**WHAT IS EXPECTED**
Give the records once more, exactly as they stand.
------ SOURCE RECORDS
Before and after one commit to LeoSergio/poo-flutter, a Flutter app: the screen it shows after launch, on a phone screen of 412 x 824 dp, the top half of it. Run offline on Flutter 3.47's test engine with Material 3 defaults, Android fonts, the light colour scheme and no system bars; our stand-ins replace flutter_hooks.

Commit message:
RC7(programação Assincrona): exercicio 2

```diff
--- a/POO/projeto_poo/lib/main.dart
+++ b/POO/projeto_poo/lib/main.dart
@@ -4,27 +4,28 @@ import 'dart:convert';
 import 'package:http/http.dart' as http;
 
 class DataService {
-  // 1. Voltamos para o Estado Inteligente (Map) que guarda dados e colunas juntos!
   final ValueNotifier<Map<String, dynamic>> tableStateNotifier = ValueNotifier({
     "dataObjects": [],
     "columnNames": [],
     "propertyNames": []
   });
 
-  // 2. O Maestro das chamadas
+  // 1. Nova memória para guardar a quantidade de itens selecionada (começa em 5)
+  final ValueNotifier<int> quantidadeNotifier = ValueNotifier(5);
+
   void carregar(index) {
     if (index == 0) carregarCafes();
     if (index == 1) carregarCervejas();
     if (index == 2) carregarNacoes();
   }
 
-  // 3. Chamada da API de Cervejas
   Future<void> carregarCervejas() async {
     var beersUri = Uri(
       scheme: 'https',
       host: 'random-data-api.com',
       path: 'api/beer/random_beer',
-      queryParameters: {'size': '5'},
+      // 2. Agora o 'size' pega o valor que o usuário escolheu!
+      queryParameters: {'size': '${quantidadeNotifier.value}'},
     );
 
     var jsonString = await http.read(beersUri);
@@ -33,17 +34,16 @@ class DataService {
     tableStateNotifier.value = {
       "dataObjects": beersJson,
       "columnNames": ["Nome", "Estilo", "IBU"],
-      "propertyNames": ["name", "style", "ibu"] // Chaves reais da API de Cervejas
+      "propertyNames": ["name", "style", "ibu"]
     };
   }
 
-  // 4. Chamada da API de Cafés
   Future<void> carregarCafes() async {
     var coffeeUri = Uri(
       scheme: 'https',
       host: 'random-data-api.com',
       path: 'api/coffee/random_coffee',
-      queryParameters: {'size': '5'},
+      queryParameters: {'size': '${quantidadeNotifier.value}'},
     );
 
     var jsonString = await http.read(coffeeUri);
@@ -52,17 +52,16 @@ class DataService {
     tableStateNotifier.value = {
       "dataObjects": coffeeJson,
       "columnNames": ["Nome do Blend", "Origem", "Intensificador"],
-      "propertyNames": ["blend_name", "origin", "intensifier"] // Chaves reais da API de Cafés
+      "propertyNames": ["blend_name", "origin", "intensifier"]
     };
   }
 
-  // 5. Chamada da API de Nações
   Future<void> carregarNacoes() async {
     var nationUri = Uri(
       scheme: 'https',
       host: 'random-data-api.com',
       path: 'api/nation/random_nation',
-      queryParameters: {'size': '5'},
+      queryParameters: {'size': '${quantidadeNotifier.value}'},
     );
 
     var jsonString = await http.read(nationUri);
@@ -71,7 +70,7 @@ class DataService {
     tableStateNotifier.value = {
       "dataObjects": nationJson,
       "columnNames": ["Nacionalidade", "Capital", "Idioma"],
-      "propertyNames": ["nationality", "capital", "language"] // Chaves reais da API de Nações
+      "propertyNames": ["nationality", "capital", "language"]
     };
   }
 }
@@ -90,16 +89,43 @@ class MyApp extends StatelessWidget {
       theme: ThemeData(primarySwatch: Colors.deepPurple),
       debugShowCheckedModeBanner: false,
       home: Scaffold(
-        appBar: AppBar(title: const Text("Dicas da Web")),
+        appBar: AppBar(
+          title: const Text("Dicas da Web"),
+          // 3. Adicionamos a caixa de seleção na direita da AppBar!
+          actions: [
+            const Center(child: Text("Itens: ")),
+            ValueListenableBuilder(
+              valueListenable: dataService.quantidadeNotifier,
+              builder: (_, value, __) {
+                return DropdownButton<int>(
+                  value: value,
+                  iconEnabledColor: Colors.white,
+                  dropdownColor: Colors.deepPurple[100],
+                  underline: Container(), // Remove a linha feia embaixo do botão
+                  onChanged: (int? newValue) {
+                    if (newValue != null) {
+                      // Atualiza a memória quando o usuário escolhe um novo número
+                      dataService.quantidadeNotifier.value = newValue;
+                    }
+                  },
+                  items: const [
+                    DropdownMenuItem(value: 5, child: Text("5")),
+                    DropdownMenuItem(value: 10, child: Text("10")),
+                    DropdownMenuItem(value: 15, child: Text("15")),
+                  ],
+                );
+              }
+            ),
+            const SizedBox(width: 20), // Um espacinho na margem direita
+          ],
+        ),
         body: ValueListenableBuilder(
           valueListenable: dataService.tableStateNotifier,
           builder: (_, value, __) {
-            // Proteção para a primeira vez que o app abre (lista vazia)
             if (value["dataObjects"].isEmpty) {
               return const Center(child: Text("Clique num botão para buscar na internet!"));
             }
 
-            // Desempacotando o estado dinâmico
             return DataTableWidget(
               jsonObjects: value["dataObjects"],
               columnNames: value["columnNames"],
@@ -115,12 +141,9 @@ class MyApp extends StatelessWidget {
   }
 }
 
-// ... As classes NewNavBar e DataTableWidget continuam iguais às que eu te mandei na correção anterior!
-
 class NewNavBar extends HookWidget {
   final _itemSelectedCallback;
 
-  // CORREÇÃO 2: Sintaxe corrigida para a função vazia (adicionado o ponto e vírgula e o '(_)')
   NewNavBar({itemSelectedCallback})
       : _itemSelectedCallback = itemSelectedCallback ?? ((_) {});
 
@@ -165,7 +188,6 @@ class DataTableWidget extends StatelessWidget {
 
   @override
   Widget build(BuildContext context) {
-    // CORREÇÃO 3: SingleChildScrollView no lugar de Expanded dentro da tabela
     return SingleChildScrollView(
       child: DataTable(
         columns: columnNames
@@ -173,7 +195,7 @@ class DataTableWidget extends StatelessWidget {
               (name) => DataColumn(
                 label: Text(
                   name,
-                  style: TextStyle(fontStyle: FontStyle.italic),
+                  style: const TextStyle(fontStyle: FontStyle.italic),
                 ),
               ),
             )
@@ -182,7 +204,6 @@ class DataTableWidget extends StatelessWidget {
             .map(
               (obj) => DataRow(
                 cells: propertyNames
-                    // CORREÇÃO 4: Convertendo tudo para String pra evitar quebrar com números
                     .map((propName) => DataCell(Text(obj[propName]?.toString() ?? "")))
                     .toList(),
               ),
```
------------
**RESULT OF THE TASK**
Before and after one commit to LeoSergio/poo-flutter, a Flutter app: the screen it shows after launch, on a phone screen of 412 x 824 dp, the top half of it. Run offline on Flutter 3.47's test engine with Material 3 defaults, Android fonts, the light colour scheme and no system bars; our stand-ins replace flutter_hooks.

Commit message:
RC7(programação Assincrona): exercicio 2

```diff
--- a/POO/projeto_poo/lib/main.dart
+++ b/POO/projeto_poo/lib/main.dart
@@ -4,27 +4,28 @@ import 'dart:convert';
 import 'package:http/http.dart' as http;
 
 class DataService {
-  // 1. Voltamos para o Estado Inteligente (Map) que guarda dados e colunas juntos!
   final ValueNotifier<Map<String, dynamic>> tableStateNotifier = ValueNotifier({
     "dataObjects": [],
     "columnNames": [],
     "propertyNames": []
   });
 
-  // 2. O Maestro das chamadas
+  // 1. Nova memória para guardar a quantidade de itens selecionada (começa em 5)
+  final ValueNotifier<int> quantidadeNotifier = ValueNotifier(5);
+
   void carregar(index) {
     if (index == 0) carregarCafes();
     if (index == 1) carregarCervejas();
     if (index == 2) carregarNacoes();
   }
 
-  // 3. Chamada da API de Cervejas
   Future<void> carregarCervejas() async {
     var beersUri = Uri(
       scheme: 'https',
       host: 'random-data-api.com',
       path: 'api/beer/random_beer',
-      queryParameters: {'size': '5'},
+      // 2. Agora o 'size' pega o valor que o usuário escolheu!
+      queryParameters: {'size': '${quantidadeNotifier.value}'},
     );
 
     var jsonString = await http.read(beersUri);
@@ -33,17 +34,16 @@ class DataService {
     tableStateNotifier.value = {
       "dataObjects": beersJson,
       "columnNames": ["Nome", "Estilo", "IBU"],
-      "propertyNames": ["name", "style", "ibu"] // Chaves reais da API de Cervejas
+      "propertyNames": ["name", "style", "ibu"]
     };
   }
 
-  // 4. Chamada da API de Cafés
   Future<void> carregarCafes() async {
     var coffeeUri = Uri(
       scheme: 'https',
       host: 'random-data-api.com',
       path: 'api/coffee/random_coffee',
-      queryParameters: {'size': '5'},
+      queryParameters: {'size': '${quantidadeNotifier.value}'},
     );
 
     var jsonString = await http.read(coffeeUri);
@@ -52,17 +52,16 @@ class DataService {
     tableStateNotifier.value = {
       "dataObjects": coffeeJson,
       "columnNames": ["Nome do Blend", "Origem", "Intensificador"],
-      "propertyNames": ["blend_name", "origin", "intensifier"] // Chaves reais da API de Cafés
+      "propertyNames": ["blend_name", "origin", "intensifier"]
     };
   }
 
-  // 5. Chamada da API de Nações
   Future<void> carregarNacoes() async {
     var nationUri = Uri(
       scheme: 'https',
       host: 'random-data-api.com',
       path: 'api/nation/random_nation',
-      queryParameters: {'size': '5'},
+      queryParameters: {'size': '${quantidadeNotifier.value}'},
     );
 
     var jsonString = await http.read(nationUri);
@@ -71,7 +70,7 @@ class DataService {
     tableStateNotifier.value = {
       "dataObjects": nationJson,
       "columnNames": ["Nacionalidade", "Capital", "Idioma"],
-      "propertyNames": ["nationality", "capital", "language"] // Chaves reais da API de Nações
+      "propertyNames": ["nationality", "capital", "language"]
     };
   }
 }
@@ -90,16 +89,43 @@ class MyApp extends StatelessWidget {
       theme: ThemeData(primarySwatch: Colors.deepPurple),
       debugShowCheckedModeBanner: false,
       home: Scaffold(
-        appBar: AppBar(title: const Text("Dicas da Web")),
+        appBar: AppBar(
+          title: const Text("Dicas da Web"),
+          // 3. Adicionamos a caixa de seleção na direita da AppBar!
+          actions: [
+            const Center(child: Text("Itens: ")),
+            ValueListenableBuilder(
+              valueListenable: dataService.quantidadeNotifier,
+              builder: (_, value, __) {
+                return DropdownButton<int>(
+                  value: value,
+                  iconEnabledColor: Colors.white,
+                  dropdownColor: Colors.deepPurple[100],
+                  underline: Container(), // Remove a linha feia embaixo do botão
+                  onChanged: (int? newValue) {
+                    if (newValue != null) {
+                      // Atualiza a memória quando o usuário escolhe um novo número
+                      dataService.quantidadeNotifier.value = newValue;
+                    }
+                  },
+                  items: const [
+                    DropdownMenuItem(value: 5, child: Text("5")),
+                    DropdownMenuItem(value: 10, child: Text("10")),
+                    DropdownMenuItem(value: 15, child: Text("15")),
+                  ],
+                );
+              }
+            ),
+            const SizedBox(width: 20), // Um espacinho na margem direita
+          ],
+        ),
         body: ValueListenableBuilder(
           valueListenable: dataService.tableStateNotifier,
           builder: (_, value, __) {
-            // Proteção para a primeira vez que o app abre (lista vazia)
             if (value["dataObjects"].isEmpty) {
               return const Center(child: Text("Clique num botão para buscar na internet!"));
             }
 
-            // Desempacotando o estado dinâmico
             return DataTableWidget(
               jsonObjects: value["dataObjects"],
               columnNames: value["columnNames"],
@@ -115,12 +141,9 @@ class MyApp extends StatelessWidget {
   }
 }
 
-// ... As classes NewNavBar e DataTableWidget continuam iguais às que eu te mandei na correção anterior!
-
 class NewNavBar extends HookWidget {
   final _itemSelectedCallback;
 
-  // CORREÇÃO 2: Sintaxe corrigida para a função vazia (adicionado o ponto e vírgula e o '(_)')
   NewNavBar({itemSelectedCallback})
       : _itemSelectedCallback = itemSelectedCallback ?? ((_) {});
 
@@ -165,7 +188,6 @@ class DataTableWidget extends StatelessWidget {
 
   @override
   Widget build(BuildContext context) {
-    // CORREÇÃO 3: SingleChildScrollView no lugar de Expanded dentro da tabela
     return SingleChildScrollView(
       child: DataTable(
         columns: columnNames
@@ -173,7 +195,7 @@ class DataTableWidget extends StatelessWidget {
               (name) => DataColumn(
                 label: Text(
                   name,
-                  style: TextStyle(fontStyle: FontStyle.italic),
+                  style: const TextStyle(fontStyle: FontStyle.italic),
                 ),
               ),
             )
@@ -182,7 +204,6 @@ class DataTableWidget extends StatelessWidget {
             .map(
               (obj) => DataRow(
                 cells: propertyNames
-                    // CORREÇÃO 4: Convertendo tudo para String pra evitar quebrar com números
                     .map((propName) => DataCell(Text(obj[propName]?.toString() ?? "")))
                     .toList(),
               ),
```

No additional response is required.